> _What you are asked to do_
Report every line in the listing below where the string "auth" shows up.

> _Input data_
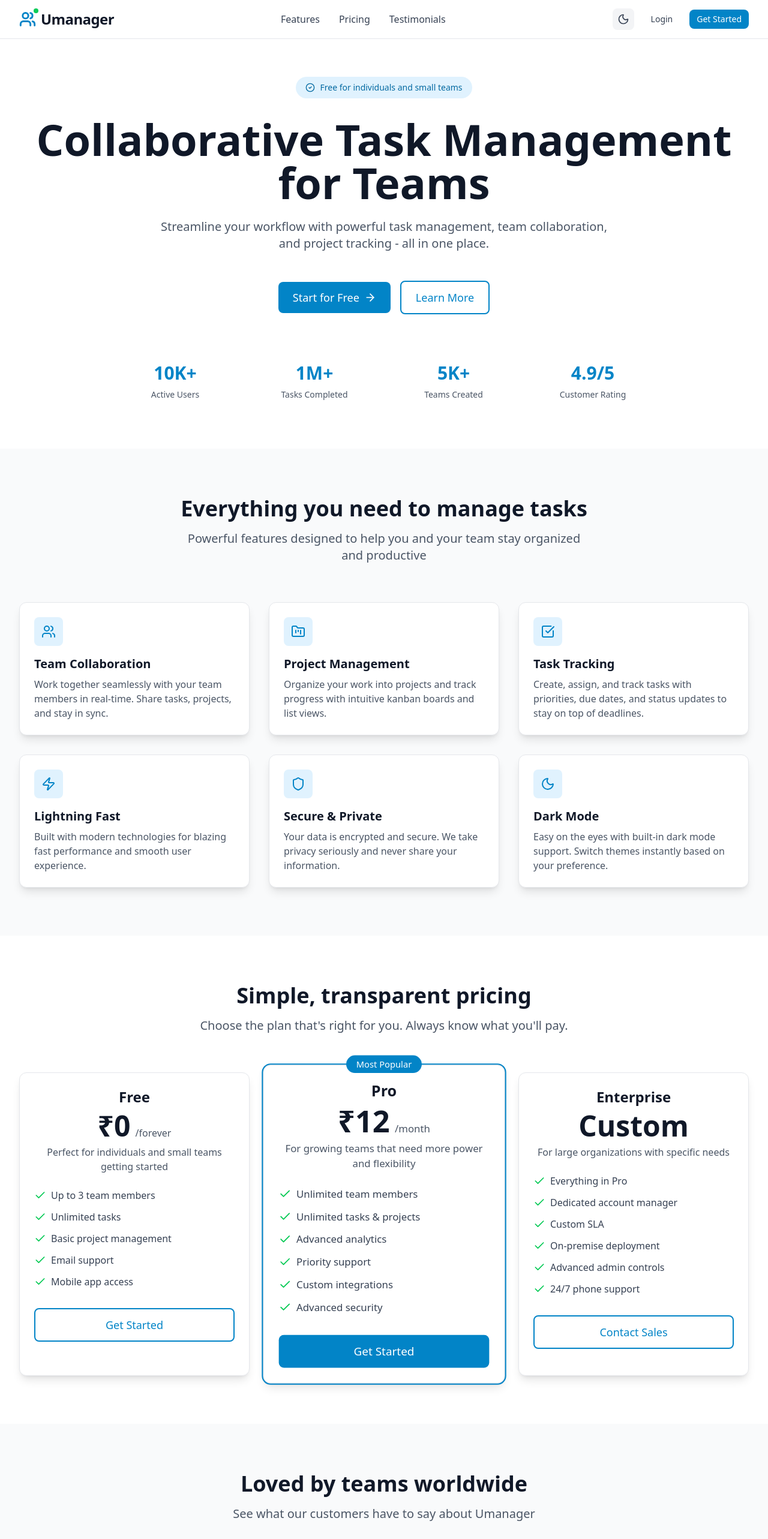
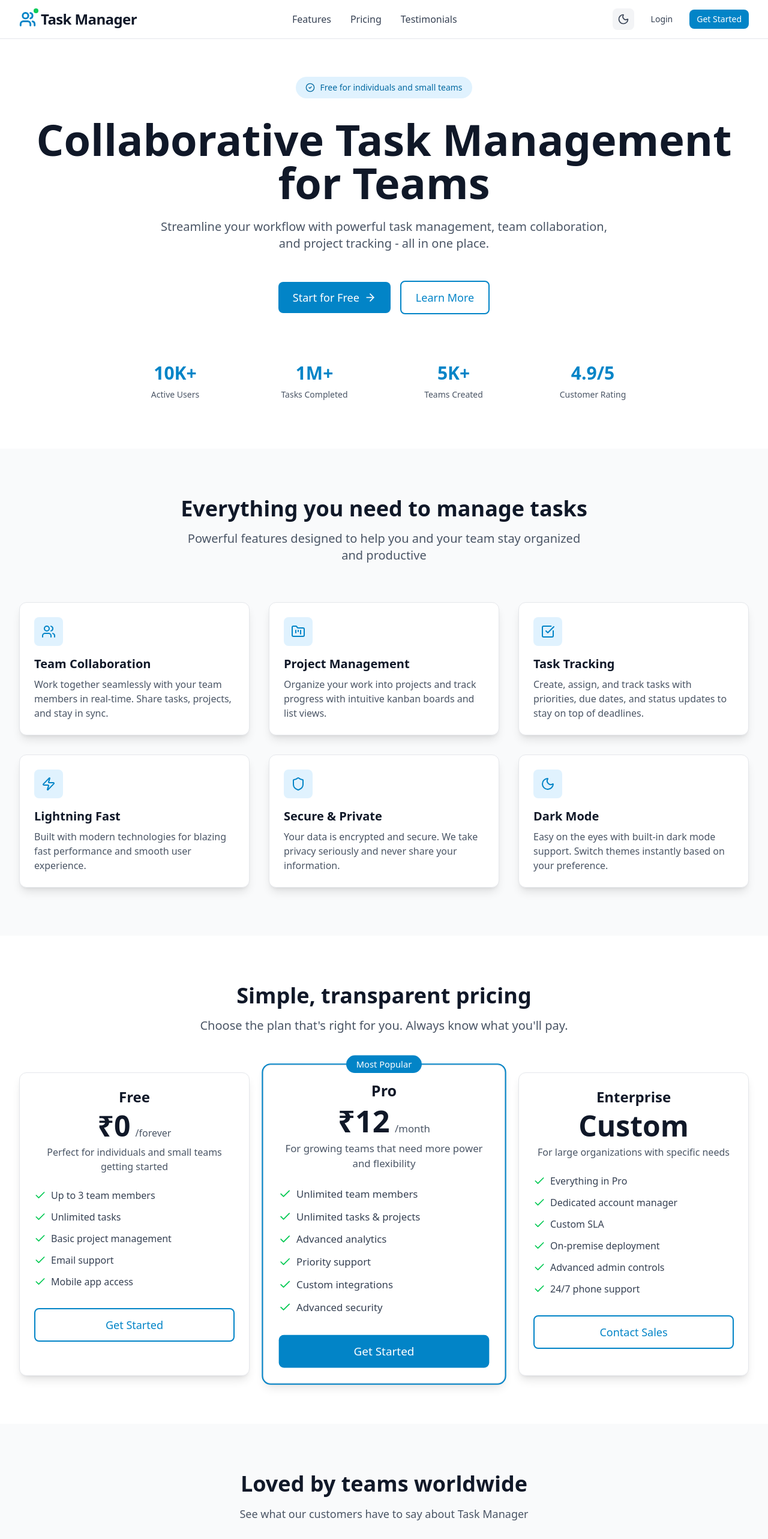
Before and after one commit to Sunny-Soni00/Taskmanager, a React (Vite) app in the folder taskflow/frontend/: page / in a window 1280 px wide. Shown: the top 2566 px of the page at 60% size. Built offline with nearby package versions, Linux system fonts and the light colour scheme.

Commit message:
Update all branding from Umanager to Task Manager

```diff
--- a/taskflow/frontend/src/components/common/Logo.jsx
+++ b/taskflow/frontend/src/components/common/Logo.jsx
@@ -27,7 +27,7 @@ const Logo = ({ size = 'md', showText = true, className = '' }) => {
       </div>
       {showText && (
         <span className={`font-bold ${sizes[size].text} text-gray-900 dark:text-white tracking-tight`}>
-          Umanager
+          Task Manager
         </span>
       )}
     </div>
--- a/taskflow/frontend/src/components/home/CTASection.jsx
+++ b/taskflow/frontend/src/components/home/CTASection.jsx
@@ -22,7 +22,7 @@ const CTASection = () => {
               Ready to get started?
             </h2>
             <p className="text-xl text-white/90 mb-8 max-w-2xl mx-auto">
-              Join thousands of teams already using Umanager to streamline their workflow
+              Join thousands of teams already using Task Manager to streamline their workflow
             </p>
             <div className="flex flex-col sm:flex-row items-center justify-center gap-4">
               <Link to="/signup">
--- a/taskflow/frontend/src/components/home/Footer.jsx
+++ b/taskflow/frontend/src/components/home/Footer.jsx
@@ -114,8 +114,8 @@ const Footer = () => {
         {/* Bottom */}
         <div className="pt-8 border-t border-gray-200 dark:border-gray-800">
           <div className="flex flex-col md:flex-row items-center justify-between gap-4">
-            <p className="text-gray-600 dark:text-gray-400 text-sm">
-              © {currentYear} Umanager. All rights reserved.
+            <p className="text-gray-600 dark:text-gray-400">
+              © {currentYear} Task Manager. All rights reserved.
             </p>
             <div className="flex gap-6">
               <a href="#" className="text-gray-600 dark:text-gray-400 hover:text-primary-600 dark:hover:text-primary-400 text-sm transition-colors">
--- a/taskflow/frontend/src/components/home/TestimonialsSection.jsx
+++ b/taskflow/frontend/src/components/home/TestimonialsSection.jsx
@@ -19,8 +19,8 @@ const TestimonialsSection = () => {
           <h2 className="text-4xl font-bold text-gray-900 dark:text-white mb-4">
             Loved by teams worldwide
           </h2>
-          <p className="text-xl text-gray-600 dark:text-gray-400 max-w-2xl mx-auto">
-            See what our customers have to say about Umanager
+        <p className="mt-4 text-lg text-gray-600 dark:text-gray-400 max-w-3xl mx-auto">
+            See what our customers have to say about Task Manager
           </p>
         </div>
 
--- a/taskflow/frontend/src/pages/auth/LoginPage.jsx
+++ b/taskflow/frontend/src/pages/auth/LoginPage.jsx
@@ -113,7 +113,7 @@ const LoginPage = () => {
             Welcome Back
           </h1>
           <p className="text-gray-600 dark:text-gray-400">
-            Login in to continue to Umanager
+            Login in to continue to Task Manager
           </p>
         </div>
 
```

> _Finished task_
--- a/taskflow/frontend/src/pages/auth/LoginPage.jsx
+++ b/taskflow/frontend/src/pages/auth/LoginPage.jsx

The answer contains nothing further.